Highway of Tears: Victim's family makes emotional plea for tips


KAMLOOPS — Sisters of a 19-year-old woman who was murdered in the early 1970s have made an emotional appeal to the public for information that could solve the crime.

A day after police said they believed Bobby Jack Fowler was a "strong suspect" in the death of 19-year-olds Gale Weys and Pamela Darlington, Weys' two younger sisters asked people to recall tips from four decades past.

Denice Weys and Dianne Weddell say they had given up hope the crime would ever be solved and that their "open wound" resolved.

Police on Tuesday announced they had linked Fowler, a dead Oregon convict, through DNA to the death of Colleen MacMillen, a 16-year-old murdered in 1974.

Fowler was also named as a suspect in the Weys and Darlington deaths on Tuesday and RCMP Staff Sgt. Wayne Clary says since then, investigators have already received 50 phone calls to a tip line, as well as numerous emails.

The deaths are part of an investigation known as E-Pana that has tried to determine whether one or more serial killers have been working B.C. highways, including Highway 16, known as the Highway of Tears.


Public statement from Gale Wey's sisters:

Hello, (I am) Denice Weys and (I am) Dianne Weddell and Gale was our older sister.
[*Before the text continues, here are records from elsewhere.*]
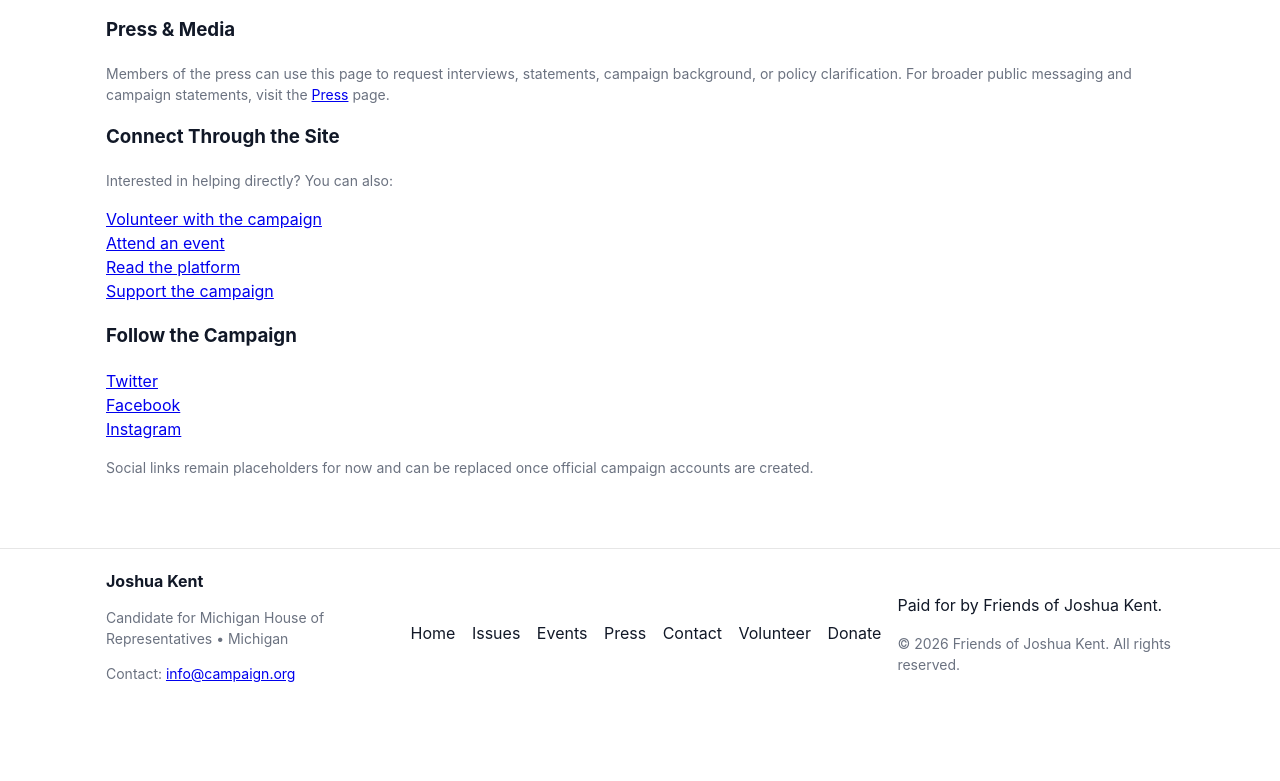
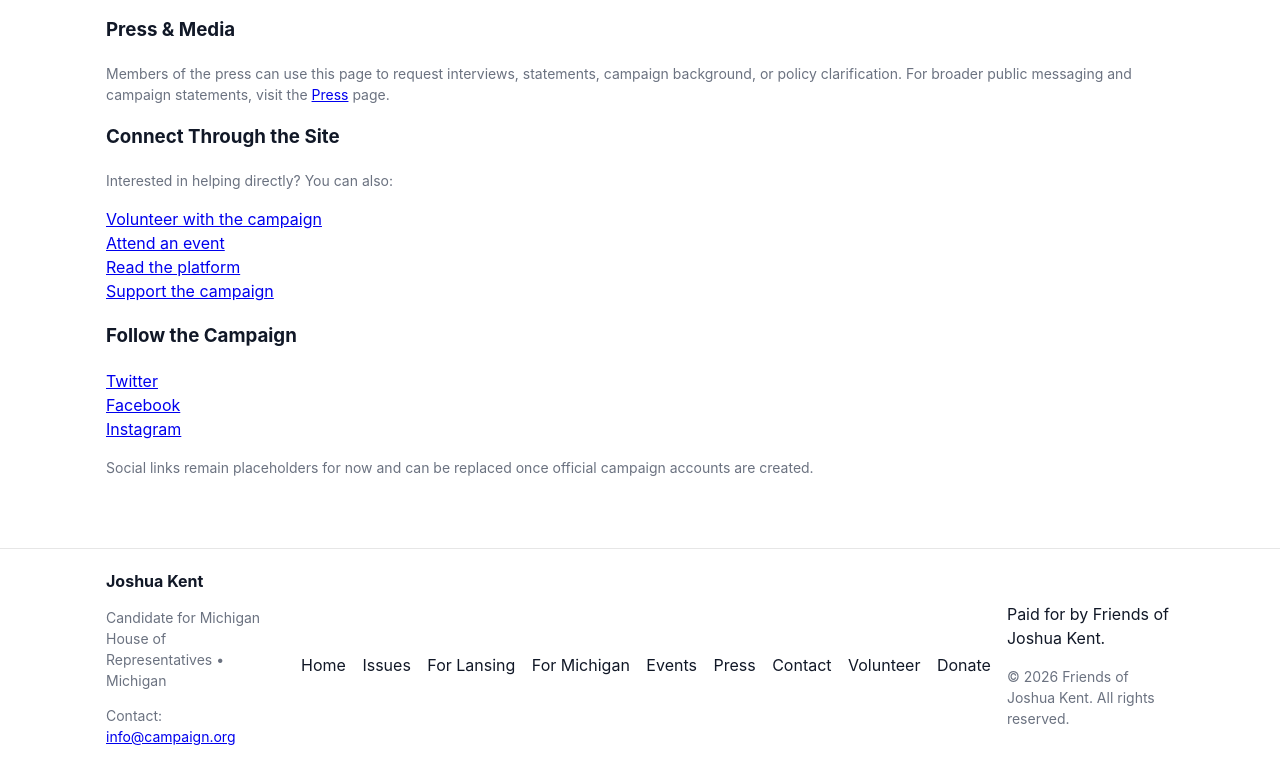
Before and after one commit to joshuaokent-spec/Initial-campaign-site-template, a website: page contact.html in a window 1280 px wide. Shown: the part 1577-2358 px from the top of the page. Before the commit the page ends 2295 px from the top, so only its background shows below. Drawn offline with Linux system fonts and the light colour scheme.

Commit message:
fixed footer navi

```diff
--- a/contact.html
+++ b/contact.html
@@ -265,6 +265,8 @@
       <div class="footer-links" aria-label="Footer links">
         <a href="index.html">Home</a>
         <a href="issues.html">Issues</a>
+        <a href="for-lansing.html">For Lansing</a>
+        <a href="for-michigan.html">For Michigan</a>
         <a href="events.html">Events</a>
         <a href="press.html">Press</a>
         <a href="contact.html">Contact</a>
```
Also changed, not shown: donate.html (+2 -0 lines), events.html (+2 -0 lines), for-lansing.html (+1 -0 lines), index.html (+2 -0 lines), issues.html (+2 -0 lines), press.html (+2 -0 lines), volunteer.html (+2 -0 lines).
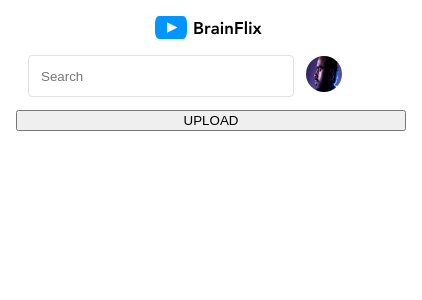
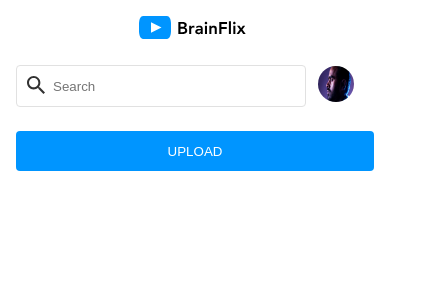
Before and after one commit to Micester/brainflix, a React (Create React App) app: page / in a window 390 px wide. Shown: the top 300 px of the page, 422 px wide, since content can reach past the window. Built offline with nearby package versions, Linux system fonts and the light colour scheme.

Commit message:
Mobile-Header Scssing

```diff
--- a/src/App.css
+++ b/src/App.css
@@ -4,24 +4,38 @@
     align-items: center;
     flex-direction: column;
     padding: 1rem;
-    width: 100%;
+    max-width: 100%;
+  }
+  .header-top__logo {
+    max-height: 1.5625rem;
+    max-width: 7.5rem;
   }
   .header-mid {
     display: flex;
     align-items: center;
     width: 100%;
+    padding: 0.75rem;
+    margin: 0.75rem;
   }
   .header-mid__search {
-    min-width: 15rem;
+    width: 15rem;
     max-width: 100%;
     height: 1rem;
     border-radius: 0.25rem;
     padding: 0.75rem;
-    margin: 0.75rem;
     border: 1px solid #E1E1E1;
+    margin-right: 0.75rem;
+    background: url(./assets/Icons/search.svg) no-repeat scroll 0.65rem 0.65rem;
+    padding-left: 2.25rem;
   }
   .header-mid__search:active {
     border: 2px solid #0095FF;
+  }
+  .header-mid__search:hover {
+    border: 2px solid #0095FF;
+  }
+  .header-mid__search:invalid {
+    border: 1px solid #D22D2D;
   }
   .header-mid__avatar {
     border-radius: 50%;
@@ -32,6 +46,14 @@
     width: 100%;
   }
   .header-bot__btn {
-    width: 100%;
+    min-width: 100%;
+    height: 2.5rem;
+    border: none;
+    border-radius: 0.25rem;
+    background-color: #0095FF;
+    color: #FFFFFF;
+  }
+  .header-bot__btn:hover {
+    background-color: #0065AD;
   }
 }/*# sourceMappingURL=App.css.map */
--- a/src/App.js
+++ b/src/App.js
@@ -1,4 +1,3 @@
-import './App.css';
 import './App.css';
 import Header from './components/Header/Header';
 import logoSrc from './assets/Logo/BrainFlix-logo.svg';
```
Also changed, not shown: src/App.scss (+34 -9 lines), 1 other file (tests, documents, lock files or other folders).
We have a statement to read on behalf of our family.

Second in a family of 9, Gale was the quintessential older sister, always supportive and protective of her younger siblings. She was a tomboy, fiercely independent and enjoying all types of outdoor adventure and activities, dragging us, her siblings and friends along for the fun. Whether it was teaching us to ride a bike, how to swim, or organizing a hike and exploration of the surrounding hills it was an all for one and one for all attitude. With an infectious laugh and sharp sense of humour she was a natural leader and challenged others to go beyond the limits they had set themselves. She loved amusement park rides and at the local fair or the PNE always cajoled others onto the fastest, highest, scariest rides. Achieving high grades in school, she enjoyed learning and in turn tutoring her younger siblings including teaching them to read before even entering school. A childhood spent in first Brownies, Guides, then Rangers culminated in becoming a leader herself. As a teenager she earned her National Lifeguard Certificate and taught swimming lessons. As a volunteer she worked with and taught special needs children.

Within the Guiding organization Gale traveled a number of places, Expo 66, the Northwest Territories and Mexico City creating a desire to explore more of the world. It was during that trip to Mexico that Gale’s sensitive and compassionate nature became aware of the stark poverty and suffering that exists in the world and instilled a desire to somehow help alleviate it.

Having just moved away from home Gale was living and working in Clearwater exploring a newly independent stage of life as a young adult.

She was working two jobs to save money for a trip to Mexico but always knew that the role of motherhood; her strongest aspiration, was what the future held for her.

These dreams and many others yet to be created were never fulfilled as life was taken from her, and she from us, violently, painfully and abruptly.

As a family we truly never thought this open wound would be resolved in any way; we had given up hope. We are grateful for the ongoing work by the police over the years on Gale's behalf and this new development that offers some answers and relief. Unfortunately, as the police have stated this compelling evidence is not definitive proof. To that end we, Gale's family, are asking people to think back to that time in the early 70's.

If you have any memories of this man Fowler or recollections of these events please contact the police tip line or crime stoppers. Perhaps you found her clothing and didn't understand what you had found; perhaps you met or worked with this man. Perhaps he assaulted you in some way, made you feel uncomfortable or maybe he was involved in a bar fight. Anything could be hugely helpful, even if you are not 100% certain it's truly related, or you think it's just trivial. If fear has kept you silent, Fowler can no longer hurt you in any way, so please come forward. For our family and other families that are going through the loss of a loved one there is still that uncertainty of not knowing; questions and emotions left hanging. If you can help in any way please do so for Gale and all the other women.

This is all we wish to say at this time, we ask if you have further questions please direct them to the police and respect our family's privacy.




Missing Women Tip Line: 1-877-687-3377

Updated: August 21, 2016